ARPA & CA Paid Sick Leave

Thursday, April 8th, 2021
Legislation was recently passed at the federal and state level regarding COVID-19.  Below are important points about each piece of recently passed legislation with links to more information on each law. This is a very brief overview of the legislation and, because of the complexity and amount of context in each law, is not inclusive to everything contained in each piece of legislation.  


The American Rescue Plan Act (ARPA)

The American Rescue Plan Act was signed into law on March 11, 2021 by President Joe Biden and is the third federal COVID-19 relief package.  It is sometimes referred to as the new FFCRA.  Here is some information about the ARPA:

  • The act continues to apply to employers with fewer than 500 employees.
  • It is effective from April 1, 2021 to September 30, 2021.
  • The act effectively continues as a tax statute.  It is not mandatory for any employer.  Employers are not required to provide Emergency Paid Sick Leave (EPSL) or Emergency Paid Family Medical Leave (EFML).  If employers decide to provide this leave and abide by the guidelines of the FFCRA, they are entitled to certain tax credits.
  • The old reasons to take EPSL remain the same, but the new law has expanded the reasons for EPSL to now include taking time off to obtain a COVID-19 vaccine; or to recover from a vaccine-related injury, illness, or other condition related to the COVID-19 vaccination; or while an employee is seeking or awaiting the results of a COVID-19 test or diagnosis due to a COVID-19 exposure or because the employer requested a test or diagnosis.
  • Employees who already used their EPSL allotment may get another 80 hours starting April 1, 2021.
  • The reasons for EPSL and EFML are now the same.  An employer can provide EFML for all qualifying reasons under EPSL.
  • Employers are not able to discriminate against certain classes of employees.  Employers who chose to provide EPSL and EFML must do so for all classes of employees.
  • The ARPA provides other relief not related to leave.  You can read about this information in the SHRM Rescue Plan Summary.


Links to more information:

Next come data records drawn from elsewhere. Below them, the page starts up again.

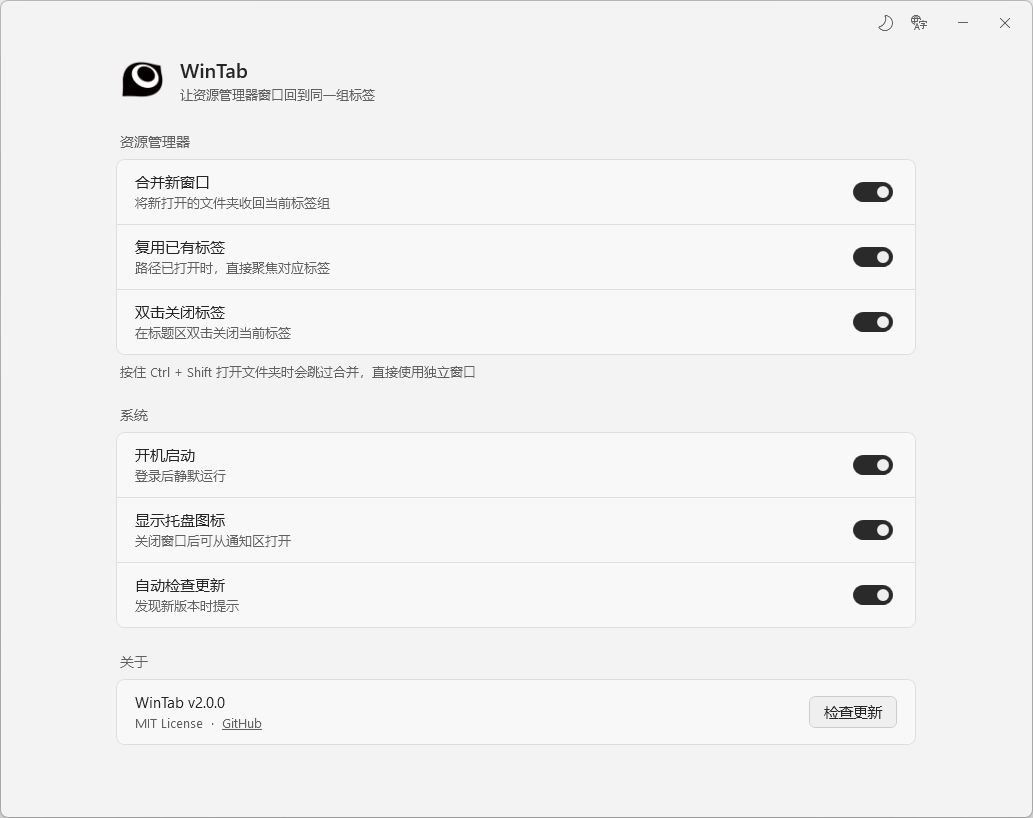
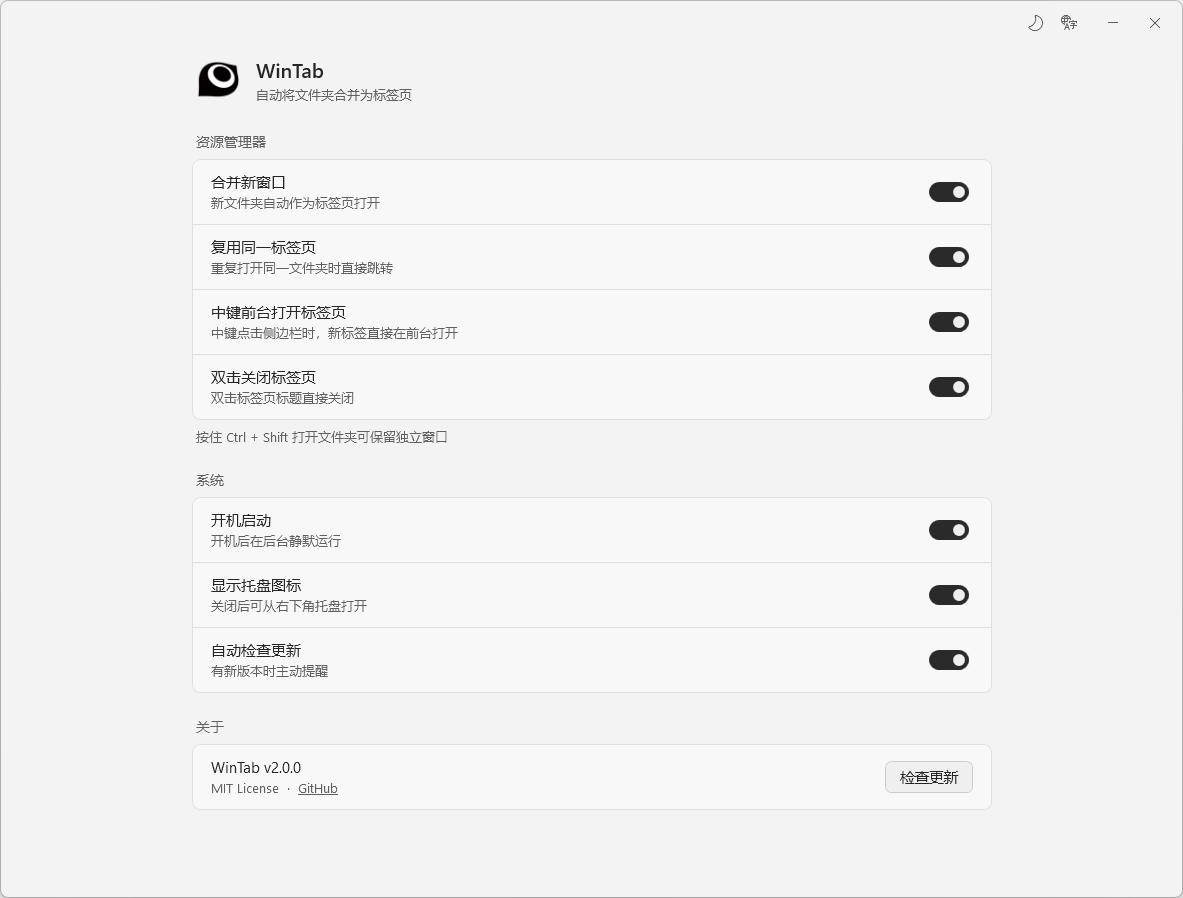
docs: 更新功能说明与界面预览图
- README 中英文补充中键前台打开标签页功能，重写功能列表描述

- 更新 Assets/UI.png 界面预览图

diff --git a/README.en.md b/README.en.md
@@ -20,11 +20,12 @@ WinTab is a Windows 11 utility that automatically merges newly opened File Explo
 
 ## Features
 
-- Merge newly opened File Explorer windows
-- Reuse tabs for paths that are already open
-- Close the current tab by double-clicking the tab title
-- Hold `Ctrl + Shift` for a separate Explorer window
-- System tray runtime
+- Merge new File Explorer windows into tabs
+- Reuse opened tabs instead of opening duplicates
+- Open middle-clicked navigation pane tabs in the foreground
+- Double-click tab titles to close tabs
+- Hold `Ctrl + Shift` while opening folders to keep a separate window
+- System tray background runtime
 
 ## Download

California’s COVID-19 Supplemental Paid Sick Leave

On March 19, 2021, Governor Gavin Newsom signed SB 95, which brings back the state’s COVID-19 supplemental paid sick leave.  SB 95 greatly expands California’s previous COVID-19 sick leave law.  Here is some important information to know about California’s COVID-19 supplemental paid sick leave:

  • Employers must start providing this new leave on March 29, 2021 and the leave expires on September 30, 2021.
  • The new COVID-19 supplemental paid sick leave applies to all employers with more than 25 employees.  This is a huge expansion, as the original supplemental sick leave law applied to employers with 500 or more employees.
  • All employees working for covered employers are eligible for leave.
  • The reasons for taking leave have been expanded from what was included in the original sick leave.  Qualifying reasons for taking leave are included in the attached links.  
  • Employers cannot request a medical certification before granting leave.
  • Full-time employees are eligible for 80 hours of leave.  The amount of leave for part-time employees is prorated.
  • SB 95 provides a fresh bank of paid leave, in addition to already existing paid sick leave under California’s Healthy Workplaces, Healthy Family law.  Employers cannot require an employee to use other paid or unpaid leaves before the employee uses COVID-19 supplemental paid sick leave.
  • Employers are required to provide notice to their employees informing them of their rights to supplemental paid sick leave under the new law.  Here is a model notice.  This notice should be provided to employees in the same manner as you provide other employment law posters.
  • The law applies retroactively to January 1, 2021.  Employers will have to make retroactive payments for leave taken for any of the qualifying reasons between January 1, 2021 and March 28, 2021.  The employee may make the request by orally or in writing.


Links to more information:

And of course, if you need more information or some help with implementing any of these laws, please reach out to us at